Glossophobia is classified as a specific form of Social Phobia within the Diagnostical and Statistical Manual of Mental Disorders, Fourth edition, Text Revision (DSM-IV-TR). This phobia is characterized by an intense or unreasonable fear that they will be scrutinized and criticized by people while speaking in public, resulting in humiliation and embarrassment. Public speaking, or even thoughts of public speaking, will often lead to significant distress and anxiety symptoms, such as feelings of dread, sweating, shortness of breath, nausea, increased heart rate, dry mouth, and even panic attacks. While in public speaking situations, people with glossophobia may experience blushing, trembling of hands, a shaky voice, stuttering, and difficulty concentrating on their speech. People with glossophobia may limit or avoid any public speaking engagements, which may lead to problems with their academic, occupational, or social functioning. For instance, a student may be unwilling to meet the course requirement of giving a speech in front of the class, or a person may not be able to give a toast at his daughter’s wedding. Some people may even have a hard time talking in conversations in group settings or with people they do not know well.
The majority of people report some anxiety or fear related to public speaking, and glossophobia is one of the most common types of social phobia. The most common explanation for glossophobia is that a person develops a negative perception of their abilities and believes that other people will scrutinize their poor performance, so people begin to avoid speaking in public. However, research finds that people’s perceptions of their performance are usually much more negative than their actual performance. People with glossophobia report that their fears are generally focused on the fear of being embarrassed or humiliated in public. Some people with glossophobia also experience test anxiety and fears of other social situations (generalized social phobia). Speech disorders, other anxiety disorders (e.g., agoraphobia, generalized anxiety disorder), and substance abuse disorder may commonly co-occur with glossophobia.
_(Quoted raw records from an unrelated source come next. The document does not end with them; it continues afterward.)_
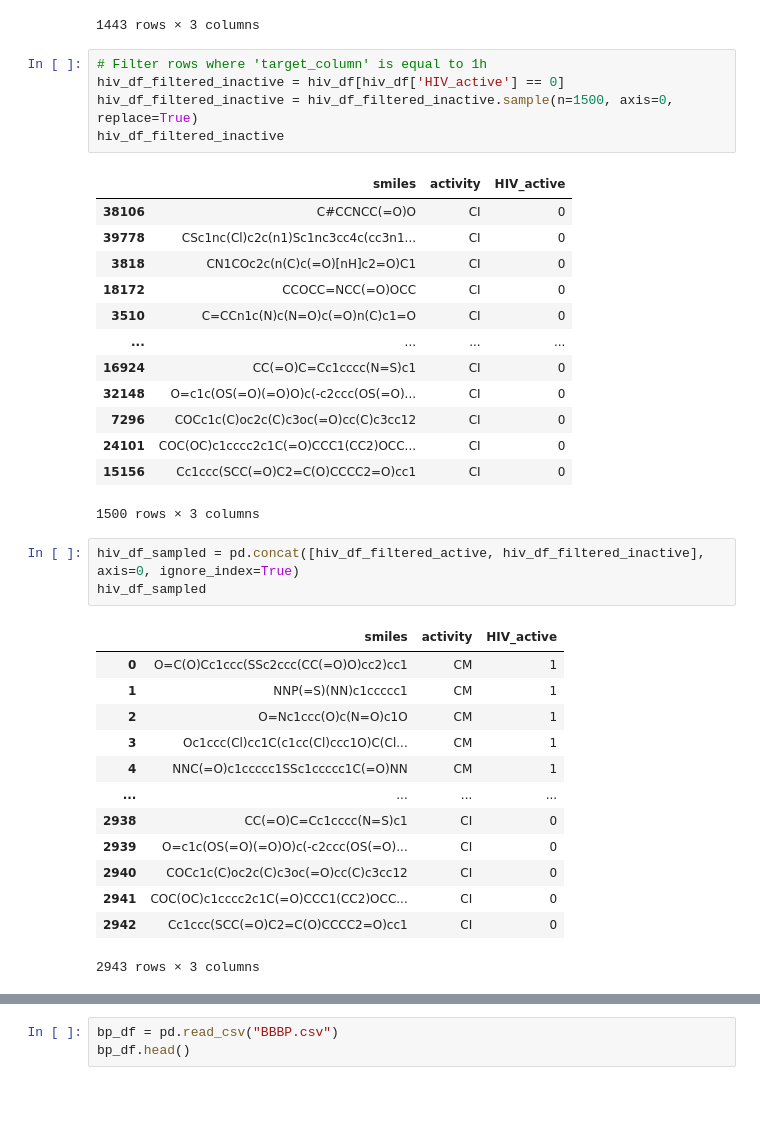
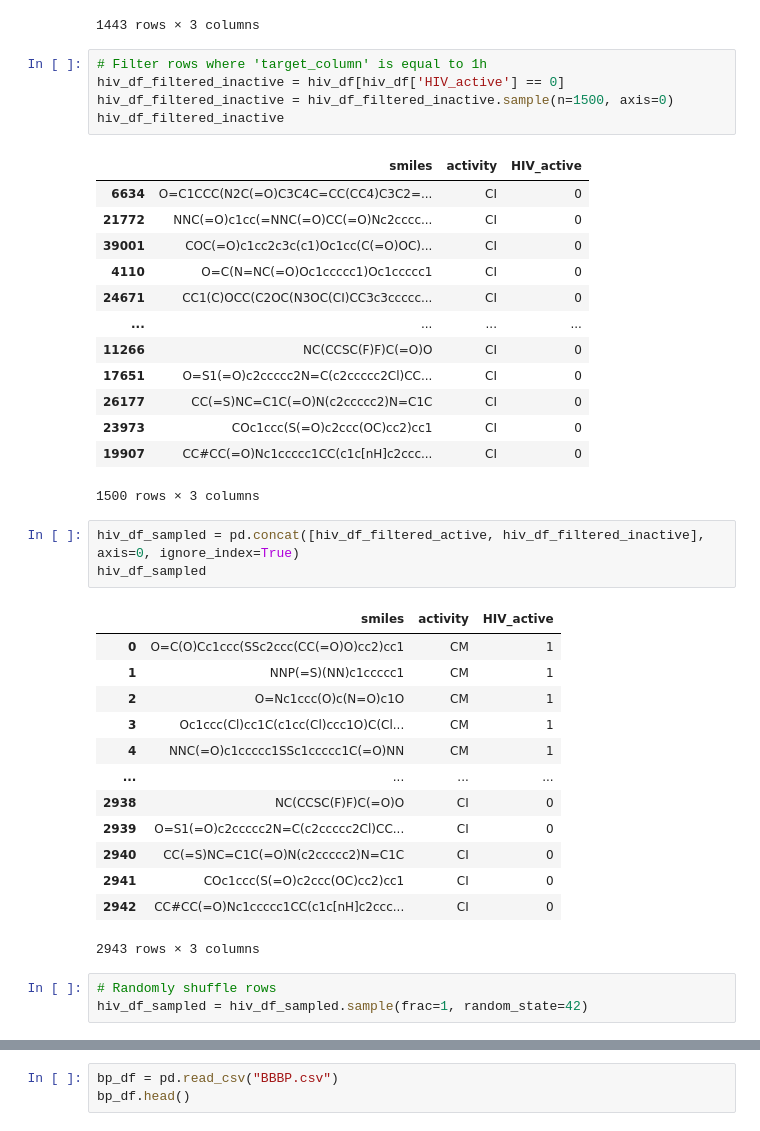
Before and after one commit to deepsatflow/MoLD, a Jupyter notebook: Copy_of_chemprop_colab_demo.ipynb, the cells around one changed output, grey strips where cells are left out. Saved outputs shown, nothing was run; the diff lists cells and outputs as text; blank space fills up the shorter version.

```diff
--- a/Copy_of_chemprop_colab_demo.ipynb
+++ b/Copy_of_chemprop_colab_demo.ipynb
@@ -99,21 +99,21 @@ hiv_df_filtered_active
 # %%
 # Filter rows where 'target_column' is equal to 1h
 hiv_df_filtered_inactive = hiv_df[hiv_df['HIV_active'] == 0]
-hiv_df_filtered_inactive = hiv_df_filtered_inactive.sample(n=1500, axis=0, replace=True)
+hiv_df_filtered_inactive = hiv_df_filtered_inactive.sample(n=1500, axis=0)
 hiv_df_filtered_inactive
 # %% [output]
 |  | smiles | activity | HIV_active |
-| 38106 | C#CCNCC(=O)O | CI | 0 |
-| 39778 | CSc1nc(Cl)c2c(n1)Sc1nc3cc4c(cc3n1... | CI | 0 |
-| 3818 | CN1COc2c(n(C)c(=O)[nH]c2=O)C1 | CI | 0 |
-| 18172 | CCOCC=NCC(=O)OCC | CI | 0 |
-| 3510 | C=CCn1c(N)c(N=O)c(=O)n(C)c1=O | CI | 0 |
+| 6634 | O=C1CCC(N2C(=O)C3C4C=CC(CC4)C3C2=... | CI | 0 |
+| 21772 | NNC(=O)c1cc(=NNC(=O)CC(=O)Nc2cccc... | CI | 0 |
+| 39001 | COC(=O)c1cc2c3c(c1)Oc1cc(C(=O)OC)... | CI | 0 |
+| 4110 | O=C(N=NC(=O)Oc1ccccc1)Oc1ccccc1 | CI | 0 |
+| 24671 | CC1(C)OCC(C2OC(N3OC(CI)CC3c3ccccc... | CI | 0 |
 | ... | ... | ... | ... |
-| 16924 | CC(=O)C=Cc1cccc(N=S)c1 | CI | 0 |
-| 32148 | O=c1c(OS(=O)(=O)O)c(-c2ccc(OS(=O)... | CI | 0 |
-| 7296 | COCc1c(C)oc2c(C)c3oc(=O)cc(C)c3cc12 | CI | 0 |
-| 24101 | COC(OC)c1cccc2c1C(=O)CCC1(CC2)OCC... | CI | 0 |
-| 15156 | Cc1ccc(SCC(=O)C2=C(O)CCCC2=O)cc1 | CI | 0 |
+| 11266 | NC(CCSC(F)F)C(=O)O | CI | 0 |
+| 17651 | O=S1(=O)c2ccccc2N=C(c2ccccc2Cl)CC... | CI | 0 |
+| 26177 | CC(=S)NC=C1C(=O)N(c2ccccc2)N=C1C | CI | 0 |
+| 23973 | COc1ccc(S(=O)c2ccc(OC)cc2)cc1 | CI | 0 |
+| 19907 | CC#CC(=O)Nc1ccccc1CC(c1c[nH]c2ccc... | CI | 0 |
 1500 rows × 3 columns
 # %%
 hiv_df_sampled = pd.concat([hiv_df_filtered_active, hiv_df_filtered_inactive], axis=0, ignore_index=True)
@@ -126,9 +126,12 @@ hiv_df_sampled
 | 3 | Oc1ccc(Cl)cc1C(c1cc(Cl)ccc1O)C(Cl... | CM | 1 |
 | 4 | NNC(=O)c1ccccc1SSc1ccccc1C(=O)NN | CM | 1 |
 | ... | ... | ... | ... |
-| 2938 | CC(=O)C=Cc1cccc(N=S)c1 | CI | 0 |
-| 2939 | O=c1c(OS(=O)(=O)O)c(-c2ccc(OS(=O)... | CI | 0 |
-| 2940 | COCc1c(C)oc2c(C)c3oc(=O)cc(C)c3cc12 | CI | 0 |
-| 2941 | COC(OC)c1cccc2c1C(=O)CCC1(CC2)OCC... | CI | 0 |
-| 2942 | Cc1ccc(SCC(=O)C2=C(O)CCCC2=O)cc1 | CI | 0 |
+| 2938 | NC(CCSC(F)F)C(=O)O | CI | 0 |
+| 2939 | O=S1(=O)c2ccccc2N=C(c2ccccc2Cl)CC... | CI | 0 |
+| 2940 | CC(=S)NC=C1C(=O)N(c2ccccc2)N=C1C | CI | 0 |
+| 2941 | COc1ccc(S(=O)c2ccc(OC)cc2)cc1 | CI | 0 |
+| 2942 | CC#CC(=O)Nc1ccccc1CC(c1c[nH]c2ccc... | CI | 0 |
 2943 rows × 3 columns
+# %%
+# Randomly shuffle rows
+hiv_df_sampled = hiv_df_sampled.sample(frac=1, random_state=42)
```
Also changed, not shown: parts of 32 cells of this notebook.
Celebrities who reportedly have had a fear of public speaking include Reese Witherspoon, Leonardo DiCaprio, Donny Osmond, Barbra Streisand, and Harrison Ford.
Cognitive-behavior treatments are the most common and effective treatments for glossophobia. Exposure treatments, such as systematic desensitization, can help a person gradually gain confidence and reduce their fear of public speaking. Given that people with glossophobia have negative cognitions about their own performance, treatment often involves some cognitive restructuring work (e.g., changing irrational negative beliefs to be more realistic). Social skills training can be helpful for people with glossophobia who may need help learning how to interact in social situations. Virtual reality treatment and Internet-based self-help treatments have also found to be effective for glossophobia. Medications, such as beta-blockers and anti-anxiety drugs, may also be used in conjunction with psychotherapy. Although medications can help a person manage their anxiety symptoms, they will not treat the underlying negative cognitions. A person with glossophobia should discuss treatment options with a trained counselor or healthcare professional.